Lenovo on Thursday said the Sandy Bridge situation has not changed its partnership with Intel, but added that it expects Intel to hold up its end of the deal as customers call for compensation.
"Intel is one of our most valued technology partners and we expect that partnership to be as strong as ever," a spokesperson for Lenovo told CRN. "We are in conversations with Intel about the service program and offering refunds and we expect the conclusion of that to be for our partner to do the right thing here."

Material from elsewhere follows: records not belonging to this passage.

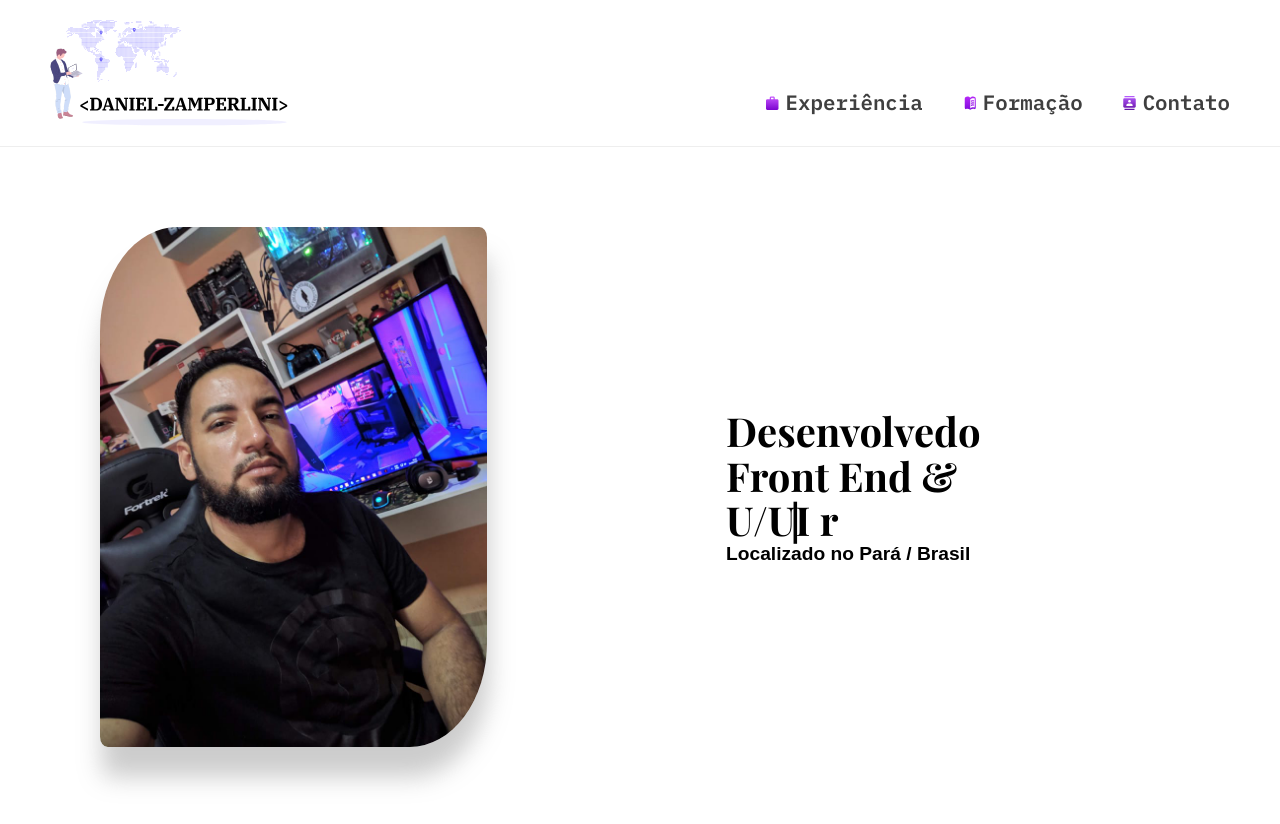
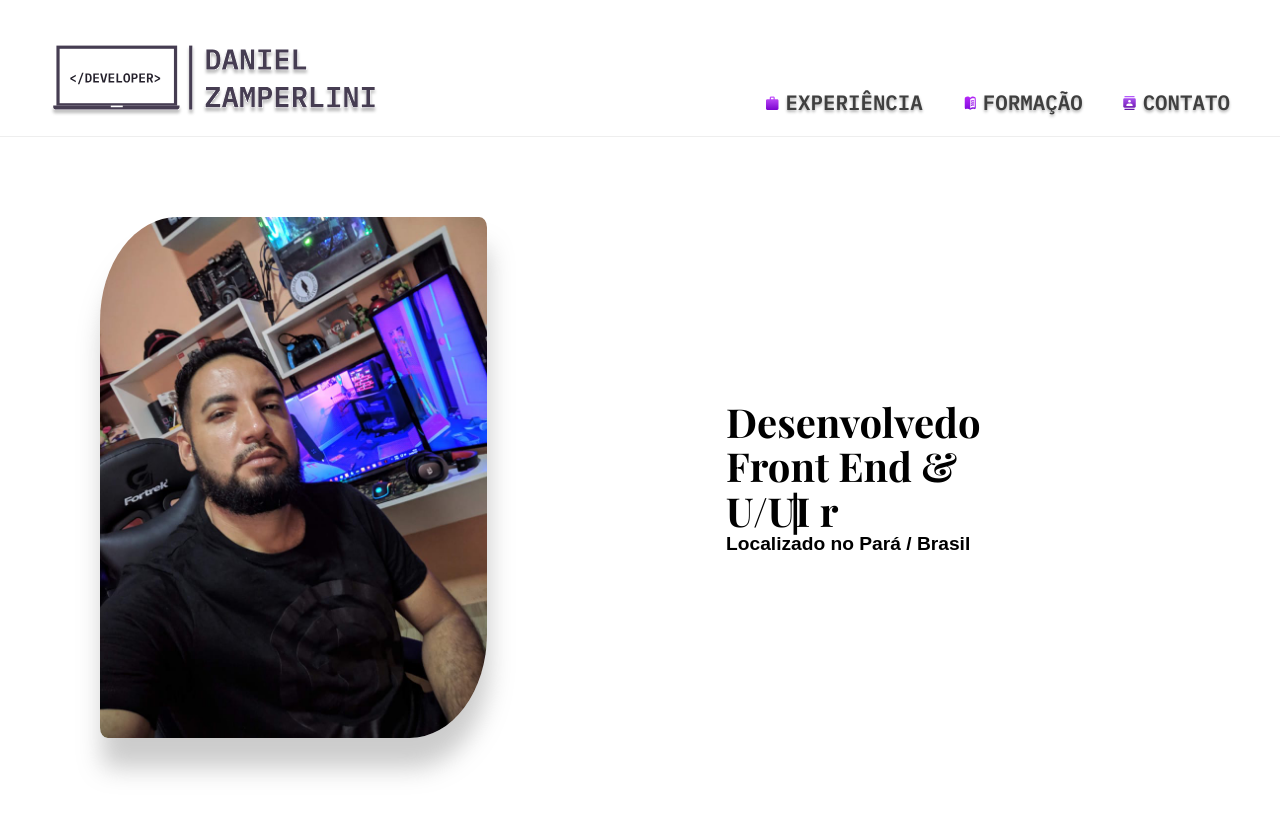
Before and after one commit to DanielZamperlini/DanielZamperlini.github.io, a plain HTML site: page index.html in a window 1280 px wide. Shown: the top 824 px of the page. Drawn offline with nearby package versions, Linux system fonts and the light colour scheme.

Commit message:
nova logo

```diff
--- a/css/header.css
+++ b/css/header.css
@@ -1,5 +1,6 @@
 .logo img {
-  max-width: 70%;
+  max-width: 80%;
+  margin-top: 20px;
 }
 
 .header {
@@ -17,9 +18,11 @@
   position: relative;
 }
 .link {
+  text-transform: uppercase;
   font-family: "IBM Plex Mono", monospace;
   font-weight: 600;
   color: var(--text-10);
+  text-shadow: 0 2px 3px #b2b2b2;
 }
 .header:not(:first-child) {
   margin-left: 30px;
--- a/index.html
+++ b/index.html
@@ -32,7 +32,7 @@
   <div class="div-container">
     <header class="header">
       <a class="logo" href="/index.html"
-        ><img src="/logo/logoCODE.svg" alt="logo"
+        ><img src="/logo/logoDeveloper.svg" alt="logo"
       /></a>
       <nav class="js-menu">
         <div class="navbar__toggle">
```
Also changed, not shown: logo/logoDeveloper.svg (added).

Lenovo said it has established a new customer service program in response to the recall, and subsequent delay, of Sandy Bridge-based products. The program will provide a free system board replacement to customers that purchased PCs, as soon as those parts become available.
Lenovo said it wants to reassure customers that the issue will not affect their data, and likely won't affect their system boards, since Intel estimates the failure rate for Cougar Point is under 5 percent. Among the systems that have been affected are the IdeaPad and IdeaCentre consumer-oriented PCs that Lenovo unveiled at CES 2011.
Potentially affected IdeaPad notebook models include the Y460P, Y560P, Z570, G470, G570, V370, V470, V570, B470, and B570, along with IdeaCentre K330, K330A, and B520 desktops.
"Lenovo is working with Intel on the technical details and we will have further updates as appropriate," the Lenovo spokesperson said. "If any customer is not satisfied with the system board replacement program, we will work with our customers to find an alternative remedy, including a full refund at point-of-sale."
The Sandy Bridge recall also caused HP on Wednesday to cancel an event in San Francisco scheduled for next week, at which HP had planned to launch several enterprise notebook PCs featuring the older, dual-core Cougar Point chipset supporting the Sandy Bridge integrated graphics processors.
Next: Dell Reaches Out To Affected Customers
HP said on Thursday that the Cougar Point design error affects its consumer systems alone -- with the exception of one enterprise system sold in the Europe-Middle East-Africa region. "Customers can return their affected product and choose a comparable product or receive a refund," HP said in a statement.
HP said it stopped manufacturing PCs with the Cougar Point chips on Monday and put a hold on shipments in addition to accepting returns. The second-ranked global PC manufacturer behind HP, Dell is also accepting returns and offering customer support.
"Customers experiencing issues will be supported under the warranty and service terms," a Dell spokesperson told CRN. "Once we have new chip sets from Intel in early April, we will provide a motherboard replacement that corrects the design issue at no cost to our customers. Replacements will be provided at the customers’ location and convenience via authorized Dell service providers."
In a blog post on Thursday Dell said it is in communication with Intel regarding the Cougar Point error, but said it will offer more details as they become available.
However, Dell has identified the four Sandy Bridge products affected by the recall -- the XPS 8300, the Vostro 460, the Alienware M17x R3 and the Alienware Aurora R3 -- and removed them from its online listings.
"Customers experiencing issues will be supported under the warranty and service terms," Dell said in the post. "Once we have new chipsets from Intel in early April, we will provide a motherboard replacement that corrects the design issue at no cost to our customers. Replacements will be provided at the customers’ location and convenience via authorized Dell service providers. Affected customers may also take advantage of the applicable return policy, which may vary by region."
MSI on Thursday put out a statement saying that its P67 and H67 motherboards may be affected, as well as its HM 67 gaming notebooks. MSI said customers who want to return HM67 notebooks are eligible to receive an upgraded next-generation gaming device upon availability, and may contact the original place of purchase to ask about their return or refund policy.
Similarly, Samsung on Tuesday said that it will refund customers with systems that may be affected by the chipset error including its RC512-S01US and RF711-S02US notebook PCs -- of which approximately 1,000 units have sold in the U.S.
"Samsung is being proactive and will replace the affected PC at no cost when replacements are made available," Samsung said in a statement. "As an alternative option, customers may return their product to the original place of purchase for a full refund."
In addition to refunding their customers, OEMS partnering with Intel can look forward to having a fixed Sandy Bridge product to sell later in the first quarter. Intel said on Monday that fixed Cougar Point chipsets will be available later this month.
Intel expects the recall to approximately $300 million of lost revenue in the first quarter, as well as approximately $700 million, according to Intel, bringing the total cost of Intel's mistake to $1 billion.